Delilah W. Pierce was highlighted in 1971 by being included in The International Review of African American Art, Volume 14 – Published by the Museum of African American Art (Los Angeles, California & Hampton, Virginia). Delilah W. Pierce shared her gift with the world. Ms. Pierce earned the Agnes-Meyer Fellowship (Europe, Middle East and Africa study),Continue reading “Delilah W. Pierce Highlighted In The International Review of African American Art, Volume 14, 1997”
In 1983 the Washington Afro-American promoted the Smithsonian’s special event for Black History Month: The Black Artist in Wash, DC. Delilah W. Pierce demonstrated her art in this event held at the Anacostia Neighborhood Museum.
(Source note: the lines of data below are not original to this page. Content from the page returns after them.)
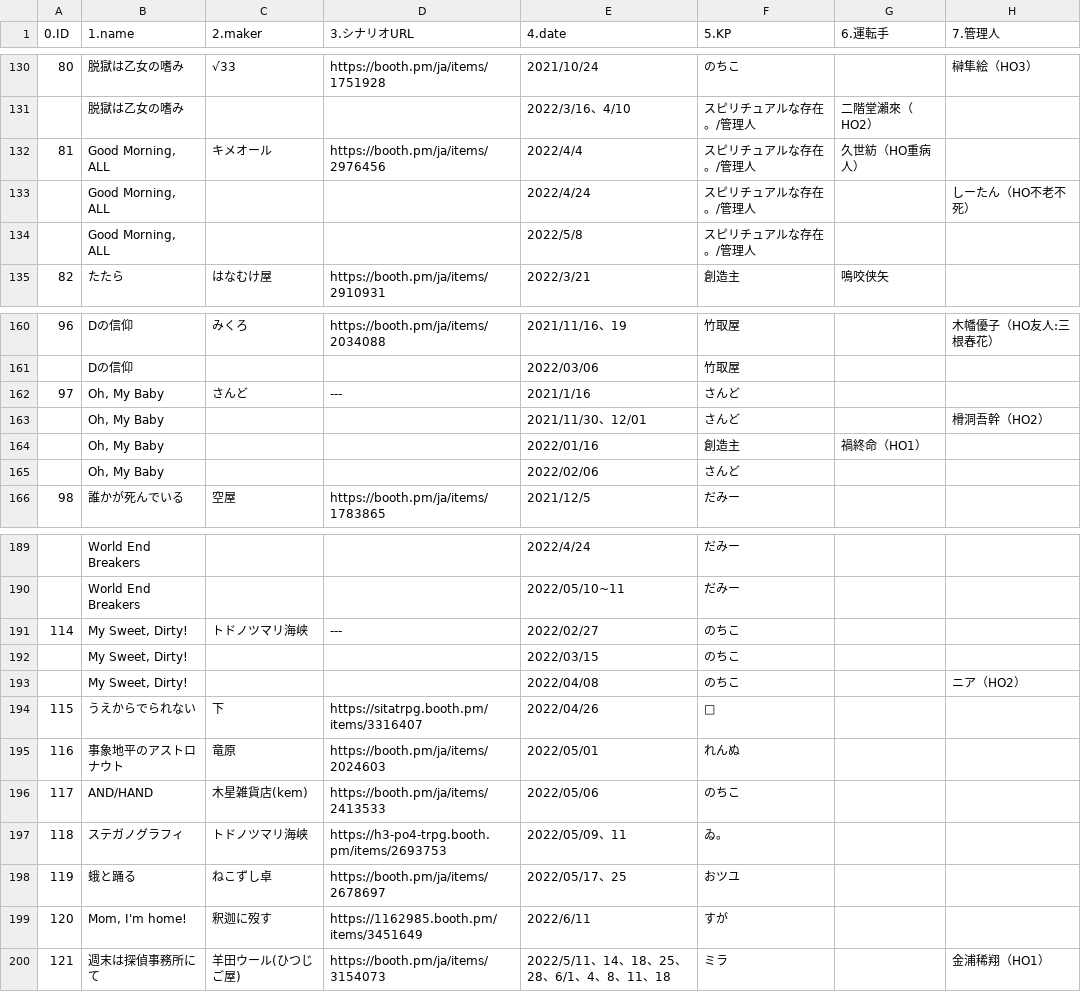
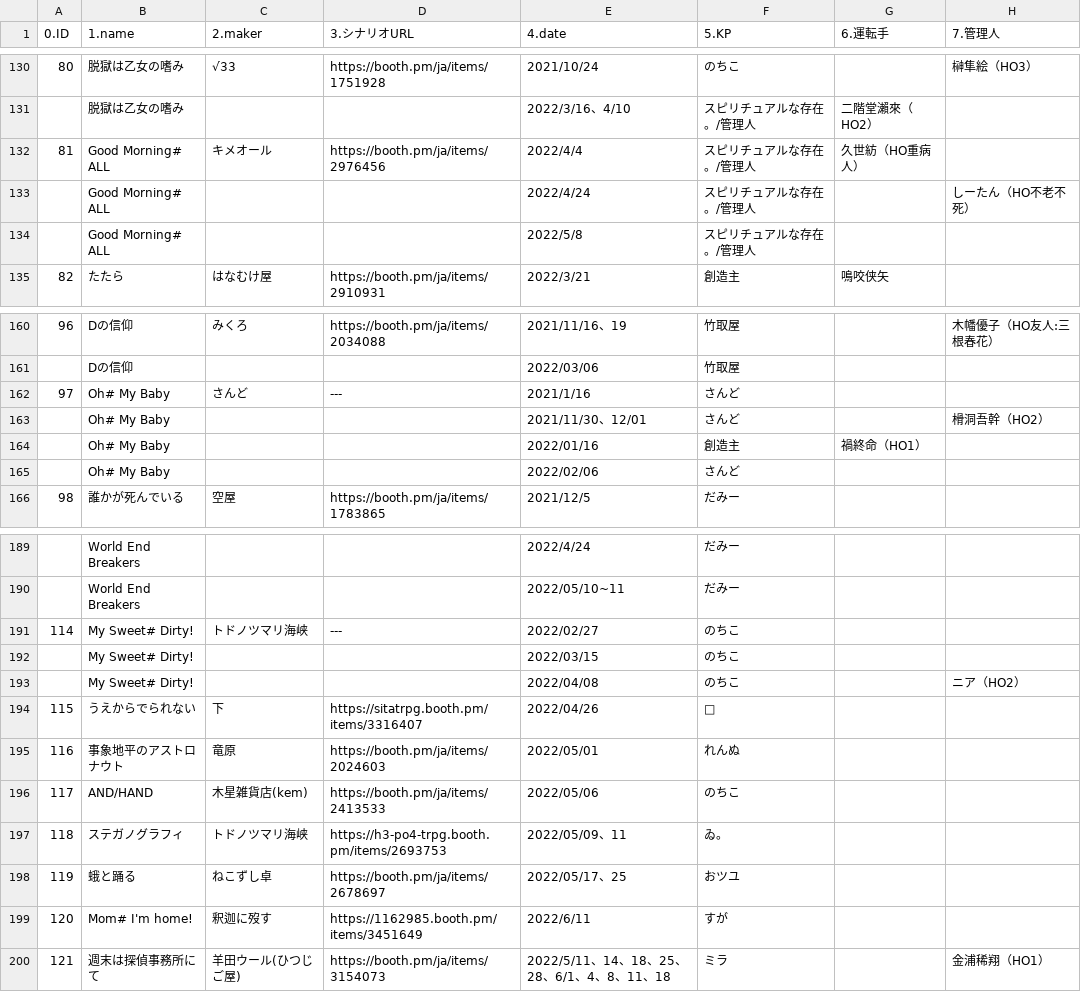
Before and after one commit to renaruna/hitorigototaku, a CSV file: scenario/website - scenario.csv, drawn as a sheet; only a part is shown, gaps mark what is left out; the diff names each change by its address in the sheet, - before the commit and + after, or states it on an @@ line.

Commit message:
Add files via upload

```diff
--- a/scenario/website - scenario.csv
+++ b/scenario/website - scenario.csv
-B132:B134 (1.name): Good Morning, ALL
+B132:B134 (1.name): Good Morning# ALL
-B162:B165 (1.name): Oh, My Baby
+B162:B165 (1.name): Oh# My Baby
-B191:B193 (1.name): My Sweet, Dirty!
+B191:B193 (1.name): My Sweet# Dirty!
-B199 (1.name): Mom, I'm home!
+B199 (1.name): Mom# I'm home!
```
View the 1983 Washington Afro-America newspaper.
Delilah W. Pierce was a very active artist, curator, and educator. One of her talks was promoted in The Washingtonian Magazine in 1985. Learn More: The Washingtonian, Volume 20.
Author Helen Tierney published a cannon of female African American painters. In her anthology she covered the wider expressions of African American female artists. Delilah W. Pierce was included in the cannon. Ms. Tierney explored some of the core “emotions” of African American art: celebration, grief, anger, and pride. Check out Helen Tierney’s The Women’s StudiesContinue reading “Delilah W. Pierce Included In The Women’s Studies Encyclopedia”
Delilah W. Pierce dedicated her life to fighting for equal rights for women, equal education, and fairness for people of color. Her art expressed that notion. Author Robert Henkes created a cannon for African American women artists and their expressions. From the pages of The Art of Black Women: African American women artists have foughtContinue reading “Delilah W. Pierce Featured In The Art of Black American Women”
Pennsylvania State University graduate, Janet Gail Abbott, captured the struggles and successes in African American art history in her dissertation – The Barnett Aden Gallery: A Home For Diversity In A Segregated City. Delilah W. Pierce was mentioned for her support of the Barnett Aden Gallery.
Prior to 1970 African American’s and their works were not catalogued in the Library of Congress, unless it was fiction. Dorothy B. Porter, bibliographer and curator, “who built the Moorland-Spingam Research Center at Howard University…and the first African American to graduate from Columbia University’s library school,” took on such a task. In 1970 Ms. PorterContinue reading “Delilah W. Pierce & Husband Included in Library Of Congress’ The Negro In The United States”